We are in that special season when we all start to think about being thankful, celebrating, and setting goals for the next year.  It can be a great time, but too often we find ourselves somewhere else. We end up frazzled, distracted, and exhausted. Or maybe we regret the things that didn’t happen in our lives during the year. Add in the extended families, shopping, and pressure to be blissfully happy, and it can be a recipe for discouragement.

If you find yourself looking around and wondering where the joy went in your life this holiday season, you’re not alone. Here are four ideas to help you get back to loving the life you have, today and every day

Eliminate “I have to”

There is almost nothing we have to do. The things we do are choices. Feeling trapped by all the have to’s of the holiday season is one sure way to miss out on joy.

Let’s think about the office holiday party you’re dreading, for example. Your probably thinking you have to go, but is that true? What would happen if you didn’t? There might be consequences at your job – you might lose favor, or not been seen as a team player. But you could still choose to skip it. If you choose to go instead, remind yourself why you are making that choice. Because you are committed to your job. Because you want to be a team player. Doing so will feel much better than spending days complaining.

Accept responsibility for your life and the choices you are making. I know this is a tough pill to swallow. But if you do it, you will feel like you’re back in the driver’s seat. From there, you will be open to feeling more joy and peace going forward.

Get grateful

I’ll admit that I was a gratitude drop out for a number of years. I’ve written before about how I often experienced guilt creeping in to my gratitude practice, but I also found the practice overall to be flat. IT felt like an obligation rather than something that was improving my life. What I have figured out, however, was that I was doing it all wrong.

After reading Gratitude Works by Robert Emmons, I decided to give gratitude another try and switch up my practices a bit. Rather than writing a simple list of five things I’m thankful for every day, I now take about five minutes four or five times a week to really celebrate something for which I’m grateful.  My journal entries now reflect not only my blessings, but their impact on my life. They reflect how my youngest son encourages me to step outside myself and live my life on my own terms, regardless of what other people think.
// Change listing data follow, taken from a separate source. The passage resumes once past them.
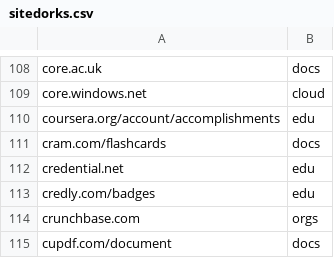
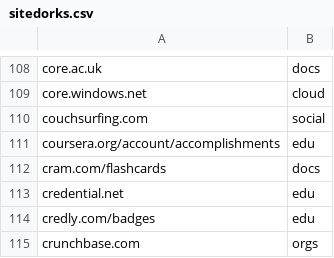
Before and after one commit to Zarcolio/sitedorks, a CSV file: csv/sitedorks.csv, drawn as a sheet; only a part is shown, gaps mark what is left out; the shorter side is filled out with more unchanged rows.

Commit message:
Update sitedorks.csv

```diff
--- a/csv/sitedorks.csv
+++ b/csv/sitedorks.csv
@@ -109,2 +109,3 @@ core.ac.uk,docs
 core.windows.net,cloud
+couchsurfing.com,social
 coursera.org/account/accomplishments,edu
```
How a beautiful sunrise gives me hope. There is a depth of meaning that was missing before.

I’ve been practicing gratitude this way for about two months now and I’ve seen a dramatic shift. So, if you’ve never gotten any traction with your own gratitude practices, try going a little deeper. Get specific, think of why you are grateful for your blessings, take the time to write it down, and see what happens.
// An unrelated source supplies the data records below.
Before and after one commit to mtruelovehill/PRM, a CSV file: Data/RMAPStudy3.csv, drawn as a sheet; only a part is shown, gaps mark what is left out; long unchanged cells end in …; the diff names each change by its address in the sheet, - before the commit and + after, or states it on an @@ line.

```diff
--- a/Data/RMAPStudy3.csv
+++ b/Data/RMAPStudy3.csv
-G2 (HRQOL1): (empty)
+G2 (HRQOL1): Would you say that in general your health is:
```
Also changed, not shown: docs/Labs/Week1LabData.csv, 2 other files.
Make time for one thing that brings you joy

I know. We are all busy, and my telling you to make time may feel like one more way you don’t measure up. But hear me out. I’m not talking about thirty minutes, or even fifteen. I’m saying find five minutes each day and do something just for you. Something simple.

Light a favorite candle.

Drink a favorite cup of tea.

Listen to your favorite song.

Sit in the sun.

What it is doesn’t matter, and how long it takes doesn’t matter. What matters is that you spend your time really enjoying what you’re doing.

Building a joyful life is about making a series of small steps in the right direction. Start today by doing one small thing joyfully.


There’s a lot to do this time of year, and all that rushing around can leave us in a frenzied, hassled daze. To really experience the best in your life, however, you need regain your focus. Otherwise, no matter what you are doing, you will feel pulled away (or apart).

So, stop multi-tasking. Yes, right now.

Your brain cannot focus on more than one thing at a time effectively. In fact, science has shown that what we call multi-tasking actually involves a quick series of shifting back and forth between two (or more) tasks. So, that feeling of being pulled in a thousand different directions may not be your imagination after all.

Instead of multi-tasking, try instead to do one thing at a time. Really think about what you are doing. The feel of it. The sounds. The reasons for it. Then move to the next item on the list and approach it the same way. Allowing your brain to rest and focus on the task at hand can feel more luxurious than you might imagine.


The holidays can be a time of peace and joy. I hope they will be for you this year, and that these four ideas help you get there.

Now, I’d like to hear from you. If you have a trusted method for keeping calm in the midst of holiday chaos, please share it.